--- Try it ---
Work out how many lines in the entries below include the word "animations", and give only that figure.
☆ ☆ ☆ ☆
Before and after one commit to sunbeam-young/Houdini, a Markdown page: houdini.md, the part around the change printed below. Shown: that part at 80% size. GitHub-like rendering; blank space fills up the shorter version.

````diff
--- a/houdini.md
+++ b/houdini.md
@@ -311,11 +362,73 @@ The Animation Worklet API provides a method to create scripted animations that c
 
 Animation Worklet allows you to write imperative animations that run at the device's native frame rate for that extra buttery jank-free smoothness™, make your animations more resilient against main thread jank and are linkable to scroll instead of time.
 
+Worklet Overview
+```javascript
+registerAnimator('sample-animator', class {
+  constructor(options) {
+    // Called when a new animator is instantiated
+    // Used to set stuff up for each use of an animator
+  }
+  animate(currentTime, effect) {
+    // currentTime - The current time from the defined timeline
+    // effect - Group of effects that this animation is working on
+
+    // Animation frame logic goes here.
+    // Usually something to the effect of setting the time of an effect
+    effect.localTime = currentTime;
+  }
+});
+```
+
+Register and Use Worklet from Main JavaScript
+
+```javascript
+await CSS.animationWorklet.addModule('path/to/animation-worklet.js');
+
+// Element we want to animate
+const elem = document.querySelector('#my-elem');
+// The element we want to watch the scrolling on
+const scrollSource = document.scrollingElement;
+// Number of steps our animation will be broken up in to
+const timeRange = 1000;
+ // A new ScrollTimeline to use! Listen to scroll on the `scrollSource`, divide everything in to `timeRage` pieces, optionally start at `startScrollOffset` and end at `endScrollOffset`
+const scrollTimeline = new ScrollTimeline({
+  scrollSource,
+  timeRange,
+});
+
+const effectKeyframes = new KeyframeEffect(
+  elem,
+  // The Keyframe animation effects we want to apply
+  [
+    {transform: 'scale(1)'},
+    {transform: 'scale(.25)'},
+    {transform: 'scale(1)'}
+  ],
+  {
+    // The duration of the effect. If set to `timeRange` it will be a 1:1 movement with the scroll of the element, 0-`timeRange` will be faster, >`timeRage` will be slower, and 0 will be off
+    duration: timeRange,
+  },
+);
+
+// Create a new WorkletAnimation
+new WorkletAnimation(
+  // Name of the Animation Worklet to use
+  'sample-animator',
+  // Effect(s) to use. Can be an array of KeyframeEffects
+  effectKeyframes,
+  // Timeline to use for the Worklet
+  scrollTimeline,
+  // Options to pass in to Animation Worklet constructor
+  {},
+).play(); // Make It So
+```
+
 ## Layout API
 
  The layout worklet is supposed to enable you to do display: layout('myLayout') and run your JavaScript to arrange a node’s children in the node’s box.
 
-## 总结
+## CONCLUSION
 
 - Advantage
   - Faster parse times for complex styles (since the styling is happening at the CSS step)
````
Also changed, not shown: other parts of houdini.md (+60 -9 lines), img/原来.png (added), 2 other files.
☆ ☆ ☆ ☆
--- Answer below ---
2